AIM OF THE EXERCISE> Every line of the records below that holds the word "widgets" should be copied out.

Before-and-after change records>
***
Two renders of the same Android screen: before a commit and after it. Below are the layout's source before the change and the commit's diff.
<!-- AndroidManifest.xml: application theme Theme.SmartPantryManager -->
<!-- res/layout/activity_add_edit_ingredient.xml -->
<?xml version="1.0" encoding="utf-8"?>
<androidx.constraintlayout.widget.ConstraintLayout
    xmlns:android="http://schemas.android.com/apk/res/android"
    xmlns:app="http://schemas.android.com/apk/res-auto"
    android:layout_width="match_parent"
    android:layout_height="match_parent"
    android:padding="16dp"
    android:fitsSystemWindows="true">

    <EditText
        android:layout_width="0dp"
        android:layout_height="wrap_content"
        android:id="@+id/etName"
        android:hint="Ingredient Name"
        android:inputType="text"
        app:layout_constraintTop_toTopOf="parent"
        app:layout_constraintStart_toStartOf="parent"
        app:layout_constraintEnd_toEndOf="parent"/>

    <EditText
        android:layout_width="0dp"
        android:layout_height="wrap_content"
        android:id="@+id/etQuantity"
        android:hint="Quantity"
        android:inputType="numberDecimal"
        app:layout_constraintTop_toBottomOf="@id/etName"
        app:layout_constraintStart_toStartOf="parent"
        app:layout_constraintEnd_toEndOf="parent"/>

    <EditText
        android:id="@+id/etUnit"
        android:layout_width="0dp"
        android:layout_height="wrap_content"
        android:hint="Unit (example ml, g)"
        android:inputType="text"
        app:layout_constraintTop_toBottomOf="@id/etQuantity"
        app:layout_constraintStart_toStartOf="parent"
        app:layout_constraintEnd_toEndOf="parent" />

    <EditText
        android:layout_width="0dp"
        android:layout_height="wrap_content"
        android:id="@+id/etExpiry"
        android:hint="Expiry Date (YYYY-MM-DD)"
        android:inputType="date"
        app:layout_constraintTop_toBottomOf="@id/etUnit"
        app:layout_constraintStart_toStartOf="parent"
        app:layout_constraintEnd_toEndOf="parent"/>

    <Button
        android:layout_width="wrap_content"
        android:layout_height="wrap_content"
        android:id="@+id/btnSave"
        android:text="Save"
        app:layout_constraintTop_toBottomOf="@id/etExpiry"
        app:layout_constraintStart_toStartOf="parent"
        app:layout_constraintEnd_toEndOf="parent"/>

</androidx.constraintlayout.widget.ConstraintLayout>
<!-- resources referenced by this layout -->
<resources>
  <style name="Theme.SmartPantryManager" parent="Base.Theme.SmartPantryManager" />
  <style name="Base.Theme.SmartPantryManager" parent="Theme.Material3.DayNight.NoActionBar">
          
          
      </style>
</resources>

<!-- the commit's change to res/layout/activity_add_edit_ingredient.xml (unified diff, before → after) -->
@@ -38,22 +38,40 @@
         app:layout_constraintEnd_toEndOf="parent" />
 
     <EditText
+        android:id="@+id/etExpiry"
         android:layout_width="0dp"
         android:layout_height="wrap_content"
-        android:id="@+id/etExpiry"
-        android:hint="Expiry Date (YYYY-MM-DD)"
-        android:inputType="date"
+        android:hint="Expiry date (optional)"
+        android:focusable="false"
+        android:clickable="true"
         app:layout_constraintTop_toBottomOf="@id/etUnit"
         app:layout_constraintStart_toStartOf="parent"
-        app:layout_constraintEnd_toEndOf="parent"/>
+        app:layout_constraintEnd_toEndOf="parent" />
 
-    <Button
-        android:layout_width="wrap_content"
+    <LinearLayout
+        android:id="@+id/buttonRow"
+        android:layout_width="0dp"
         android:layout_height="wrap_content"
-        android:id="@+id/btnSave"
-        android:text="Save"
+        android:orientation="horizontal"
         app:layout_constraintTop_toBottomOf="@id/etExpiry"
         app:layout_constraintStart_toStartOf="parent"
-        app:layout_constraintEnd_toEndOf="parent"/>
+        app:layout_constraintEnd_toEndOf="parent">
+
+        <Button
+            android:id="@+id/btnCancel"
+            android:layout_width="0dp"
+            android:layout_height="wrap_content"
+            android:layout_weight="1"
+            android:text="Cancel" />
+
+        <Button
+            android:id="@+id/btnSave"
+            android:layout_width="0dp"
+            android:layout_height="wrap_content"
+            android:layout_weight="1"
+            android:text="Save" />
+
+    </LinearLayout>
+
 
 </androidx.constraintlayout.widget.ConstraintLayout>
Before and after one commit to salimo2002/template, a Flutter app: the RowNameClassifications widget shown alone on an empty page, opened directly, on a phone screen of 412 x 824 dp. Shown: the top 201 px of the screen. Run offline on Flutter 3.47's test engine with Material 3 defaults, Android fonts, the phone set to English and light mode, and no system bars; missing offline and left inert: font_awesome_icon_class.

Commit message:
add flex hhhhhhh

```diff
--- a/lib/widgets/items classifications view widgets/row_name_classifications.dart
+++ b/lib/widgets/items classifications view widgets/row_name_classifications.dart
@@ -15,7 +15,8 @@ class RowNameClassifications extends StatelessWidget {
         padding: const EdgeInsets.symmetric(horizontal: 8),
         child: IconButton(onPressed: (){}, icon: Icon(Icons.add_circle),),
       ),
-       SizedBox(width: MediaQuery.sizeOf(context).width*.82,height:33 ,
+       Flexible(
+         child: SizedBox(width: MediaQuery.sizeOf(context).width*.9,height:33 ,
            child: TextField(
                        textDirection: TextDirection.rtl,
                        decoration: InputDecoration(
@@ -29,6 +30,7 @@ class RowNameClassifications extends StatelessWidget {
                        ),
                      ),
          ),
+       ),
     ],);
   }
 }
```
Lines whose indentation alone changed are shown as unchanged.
***
TASK OUTPUT>
--- a/lib/widgets/items classifications view widgets/row_name_classifications.dart
+++ b/lib/widgets/items classifications view widgets/row_name_classifications.dart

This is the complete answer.